Saved data entries:

━━━━━━

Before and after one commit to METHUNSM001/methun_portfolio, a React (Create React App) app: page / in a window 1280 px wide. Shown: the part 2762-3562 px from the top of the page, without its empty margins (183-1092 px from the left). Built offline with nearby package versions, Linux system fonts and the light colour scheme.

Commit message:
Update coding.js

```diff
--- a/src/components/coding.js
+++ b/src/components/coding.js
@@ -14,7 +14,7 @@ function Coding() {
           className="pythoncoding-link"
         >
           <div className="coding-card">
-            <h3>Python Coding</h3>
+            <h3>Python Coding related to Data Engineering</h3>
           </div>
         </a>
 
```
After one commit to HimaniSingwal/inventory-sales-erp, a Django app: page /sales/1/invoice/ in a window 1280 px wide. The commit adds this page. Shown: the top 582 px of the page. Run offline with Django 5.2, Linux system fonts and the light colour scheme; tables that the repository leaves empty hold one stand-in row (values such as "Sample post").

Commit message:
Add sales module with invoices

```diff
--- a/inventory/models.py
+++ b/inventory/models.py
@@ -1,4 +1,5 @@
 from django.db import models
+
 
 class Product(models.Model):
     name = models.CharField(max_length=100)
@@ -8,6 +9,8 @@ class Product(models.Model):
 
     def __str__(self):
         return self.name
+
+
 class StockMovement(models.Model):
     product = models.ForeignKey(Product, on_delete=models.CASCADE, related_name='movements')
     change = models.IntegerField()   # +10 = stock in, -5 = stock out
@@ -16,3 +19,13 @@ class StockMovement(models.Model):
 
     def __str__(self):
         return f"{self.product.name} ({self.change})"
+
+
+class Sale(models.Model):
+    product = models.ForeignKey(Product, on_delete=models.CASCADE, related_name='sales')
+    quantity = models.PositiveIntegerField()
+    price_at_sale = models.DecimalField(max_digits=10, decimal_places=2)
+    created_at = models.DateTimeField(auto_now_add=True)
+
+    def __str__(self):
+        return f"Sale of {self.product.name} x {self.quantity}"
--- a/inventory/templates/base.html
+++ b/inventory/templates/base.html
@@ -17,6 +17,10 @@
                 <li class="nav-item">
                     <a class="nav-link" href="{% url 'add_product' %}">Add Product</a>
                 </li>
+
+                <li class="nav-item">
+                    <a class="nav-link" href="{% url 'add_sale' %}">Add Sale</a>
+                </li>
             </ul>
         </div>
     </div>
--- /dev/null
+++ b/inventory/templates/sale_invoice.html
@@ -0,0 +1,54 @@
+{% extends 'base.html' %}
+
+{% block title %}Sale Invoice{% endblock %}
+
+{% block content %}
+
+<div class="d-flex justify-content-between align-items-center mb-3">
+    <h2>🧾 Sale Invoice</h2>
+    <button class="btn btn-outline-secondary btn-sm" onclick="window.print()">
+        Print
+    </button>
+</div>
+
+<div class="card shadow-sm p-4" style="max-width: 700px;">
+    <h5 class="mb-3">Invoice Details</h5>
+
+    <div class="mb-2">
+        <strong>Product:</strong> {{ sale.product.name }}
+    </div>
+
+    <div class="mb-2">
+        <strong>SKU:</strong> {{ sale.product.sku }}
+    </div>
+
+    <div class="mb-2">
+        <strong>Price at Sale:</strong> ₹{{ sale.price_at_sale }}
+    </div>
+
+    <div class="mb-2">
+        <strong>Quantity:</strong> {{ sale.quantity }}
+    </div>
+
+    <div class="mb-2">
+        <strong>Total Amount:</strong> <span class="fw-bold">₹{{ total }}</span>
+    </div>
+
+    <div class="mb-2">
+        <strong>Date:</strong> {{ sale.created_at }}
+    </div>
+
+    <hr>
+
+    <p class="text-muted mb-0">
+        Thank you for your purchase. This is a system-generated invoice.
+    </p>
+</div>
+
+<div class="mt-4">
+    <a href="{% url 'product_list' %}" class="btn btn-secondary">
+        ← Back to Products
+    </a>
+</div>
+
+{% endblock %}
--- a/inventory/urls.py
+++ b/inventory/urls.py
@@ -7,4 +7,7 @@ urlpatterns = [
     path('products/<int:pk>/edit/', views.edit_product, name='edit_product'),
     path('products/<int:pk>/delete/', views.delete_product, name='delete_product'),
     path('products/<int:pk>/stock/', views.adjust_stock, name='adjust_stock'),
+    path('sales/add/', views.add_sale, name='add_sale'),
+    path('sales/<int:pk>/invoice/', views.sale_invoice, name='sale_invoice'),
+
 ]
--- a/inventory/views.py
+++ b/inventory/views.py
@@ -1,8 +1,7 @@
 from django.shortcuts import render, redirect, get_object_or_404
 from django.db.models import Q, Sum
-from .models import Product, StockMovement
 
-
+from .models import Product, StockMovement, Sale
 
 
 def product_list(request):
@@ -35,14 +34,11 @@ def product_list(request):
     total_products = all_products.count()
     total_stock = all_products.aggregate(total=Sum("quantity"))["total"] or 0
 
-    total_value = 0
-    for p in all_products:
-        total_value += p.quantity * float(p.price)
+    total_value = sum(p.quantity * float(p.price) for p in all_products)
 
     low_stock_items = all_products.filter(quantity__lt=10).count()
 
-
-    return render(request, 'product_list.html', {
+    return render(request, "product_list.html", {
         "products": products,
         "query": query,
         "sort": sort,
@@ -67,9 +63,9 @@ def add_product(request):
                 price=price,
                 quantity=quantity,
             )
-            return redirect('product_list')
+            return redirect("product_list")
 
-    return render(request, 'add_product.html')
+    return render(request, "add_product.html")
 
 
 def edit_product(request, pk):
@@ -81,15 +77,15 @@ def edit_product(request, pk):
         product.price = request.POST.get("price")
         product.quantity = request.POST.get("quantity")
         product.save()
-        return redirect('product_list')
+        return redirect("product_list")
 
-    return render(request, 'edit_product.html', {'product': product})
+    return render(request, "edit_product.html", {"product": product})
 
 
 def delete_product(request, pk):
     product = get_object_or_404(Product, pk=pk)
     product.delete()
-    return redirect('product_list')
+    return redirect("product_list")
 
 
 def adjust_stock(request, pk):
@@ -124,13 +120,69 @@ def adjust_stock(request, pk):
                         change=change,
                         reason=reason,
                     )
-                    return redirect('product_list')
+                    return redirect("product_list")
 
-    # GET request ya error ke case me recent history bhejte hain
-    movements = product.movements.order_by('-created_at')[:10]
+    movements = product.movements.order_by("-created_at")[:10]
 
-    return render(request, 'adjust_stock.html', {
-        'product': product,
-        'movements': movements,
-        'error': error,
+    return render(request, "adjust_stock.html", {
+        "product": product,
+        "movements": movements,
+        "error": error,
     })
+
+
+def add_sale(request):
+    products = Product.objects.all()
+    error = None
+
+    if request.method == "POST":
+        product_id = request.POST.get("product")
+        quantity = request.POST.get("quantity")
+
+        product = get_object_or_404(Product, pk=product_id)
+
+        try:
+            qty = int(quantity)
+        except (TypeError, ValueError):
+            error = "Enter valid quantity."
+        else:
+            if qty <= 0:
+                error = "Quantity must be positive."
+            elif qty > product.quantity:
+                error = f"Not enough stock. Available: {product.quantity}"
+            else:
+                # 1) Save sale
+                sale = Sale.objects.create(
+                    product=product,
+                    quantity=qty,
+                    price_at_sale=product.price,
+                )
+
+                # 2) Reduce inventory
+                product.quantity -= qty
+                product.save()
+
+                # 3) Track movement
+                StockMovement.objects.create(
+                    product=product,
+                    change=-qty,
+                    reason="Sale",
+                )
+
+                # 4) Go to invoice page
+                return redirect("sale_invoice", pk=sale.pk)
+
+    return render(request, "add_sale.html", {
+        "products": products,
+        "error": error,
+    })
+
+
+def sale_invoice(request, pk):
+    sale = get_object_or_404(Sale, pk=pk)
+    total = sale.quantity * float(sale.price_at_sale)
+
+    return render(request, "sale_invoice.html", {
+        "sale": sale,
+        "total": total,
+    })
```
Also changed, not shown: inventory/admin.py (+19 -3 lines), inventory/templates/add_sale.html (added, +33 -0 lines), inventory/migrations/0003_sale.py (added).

━━━━━━

Copy out every line in the entries above that holds "link".

> [Exercise output]:
           className="pythoncoding-link"
                     <a class="nav-link" href="{% url 'add_product' %}">Add Product</a>
+                    <a class="nav-link" href="{% url 'add_sale' %}">Add Sale</a>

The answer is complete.